Following the recent Senate special election in Alabama, (the fantastic) Sarah Slobin over at Quartz wrote this really interesting article where she looked at the relationship between counties that voted for Democrat candidate Doug Jones and the distribution of slavery in Alabama. “[W]hile correlation is not causation,” she writes, “there is a startling visual parallel when you zoom in to Alabama…and compare it to how Alabama just voted this week.”
There is a very clear east-west band of dark blue (more votes going to the Democrat) on the map on the right and darker colors (higher proportion of slaves) on the map on the left. Slobin writes: “If you focus on the ‘black belt’ moving horizontally across both maps, you can see that in areas with a history of slavery, the vote went to Jones.”
Although the correlation is clear when you visually inspect the two maps, I thought it would be interesting to directly visualize that correlation. Sarah sent me the website with the vote totals, and I visually pulled the numbers out of the slave map.
I calculated the share of the vote going to the Democrat in the 67 counties with vote totals in the recent election, which range from 16.1% to 88.1%. I then identified 51 counties in the slave map on the left with percentages of slaves, and which range from 3.1% to 78.3%. (Excuse some of the missing data here; I haven’t gone through Alabama history to figure out how counties changed, merged, or broke up in the last 150 years.) Plotting these two variables in a scatterplot quickly shows the positive relationship between the two with the (darker) circles in the top-right part of the graph marking those 12 counties along the east-west corridor.
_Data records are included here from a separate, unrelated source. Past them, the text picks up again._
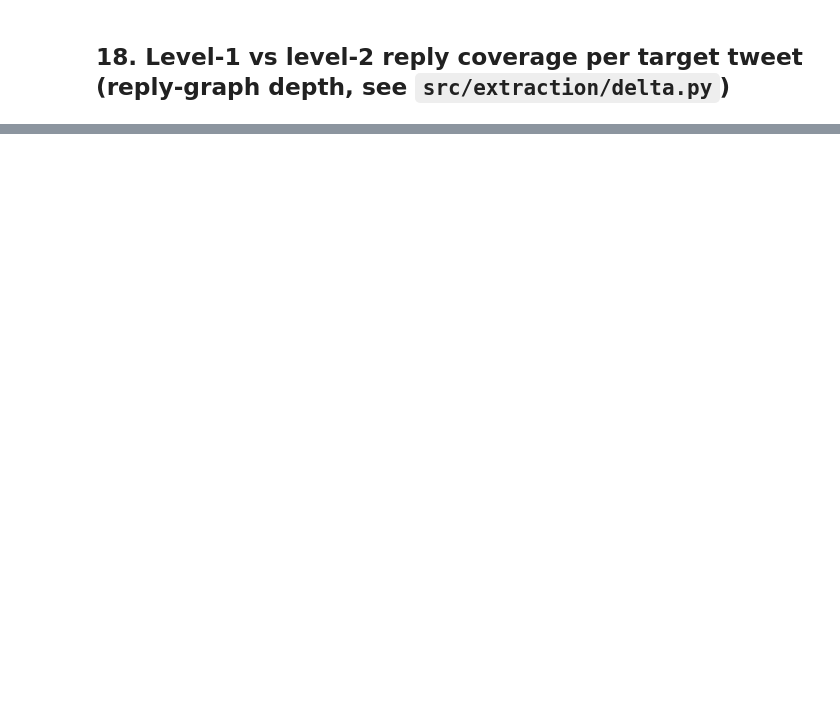
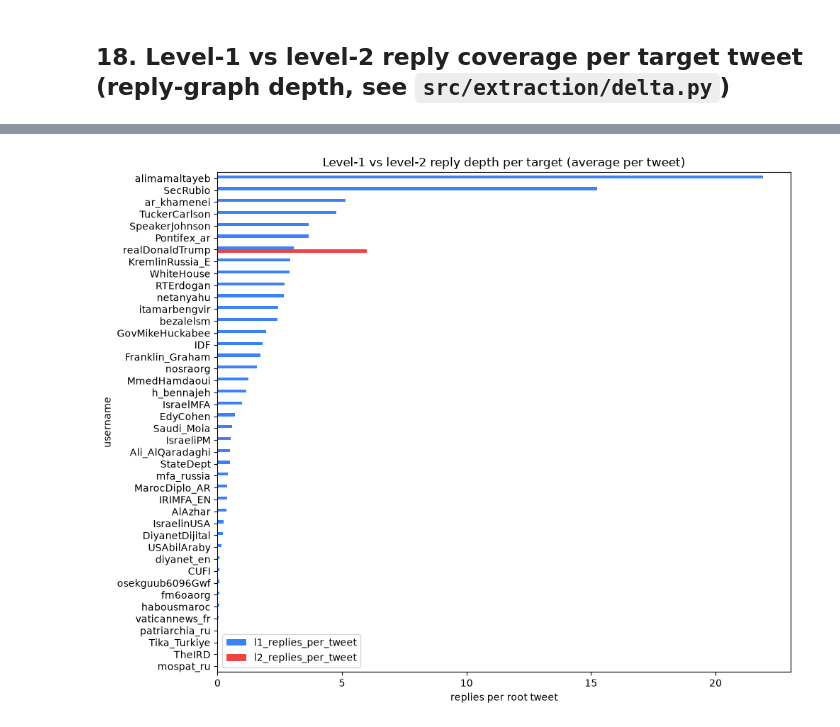
Before and after one commit to zztaouil/twitter-datum, a Jupyter notebook: tools/explore.ipynb, the cells around one changed output, grey strips where cells are left out. Saved outputs shown, nothing was run; the diff lists cells and outputs as text; code cells hidden in the pictures; blank space fills up the shorter version.

```diff
--- a/tools/explore.ipynb
+++ b/tools/explore.ipynb
@@ -507,0 +487,10 @@ per_target_graph.sort_values("l2_replies", ascending=False)
+# %%
+plot_data = per_target_graph[["l1_replies_per_tweet", "l2_replies_per_tweet"]].sort_values("l1_replies_per_tweet", ascending=False)
+fig, ax = plt.subplots(figsize=(10, 8))
+plot_data.plot.barh(ax=ax, color=["#3B82F6", "#EF4444"])
+ax.invert_yaxis()
+ax.set_xlabel("replies per root tweet")
+ax.set_title("Level-1 vs level-2 reply depth per target (average per tweet)")
+plt.tight_layout()
+# %% [output]
+[figure, added]
```
Also changed, not shown: parts of 15 cells of this notebook, 1 other file.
I wouldn’t really call this a “remake” because Slobin’s map pairing is really quite striking. It’s probably even more meaningful for people who live in Alabama. If you want to play around with the data, here’s my Excel file.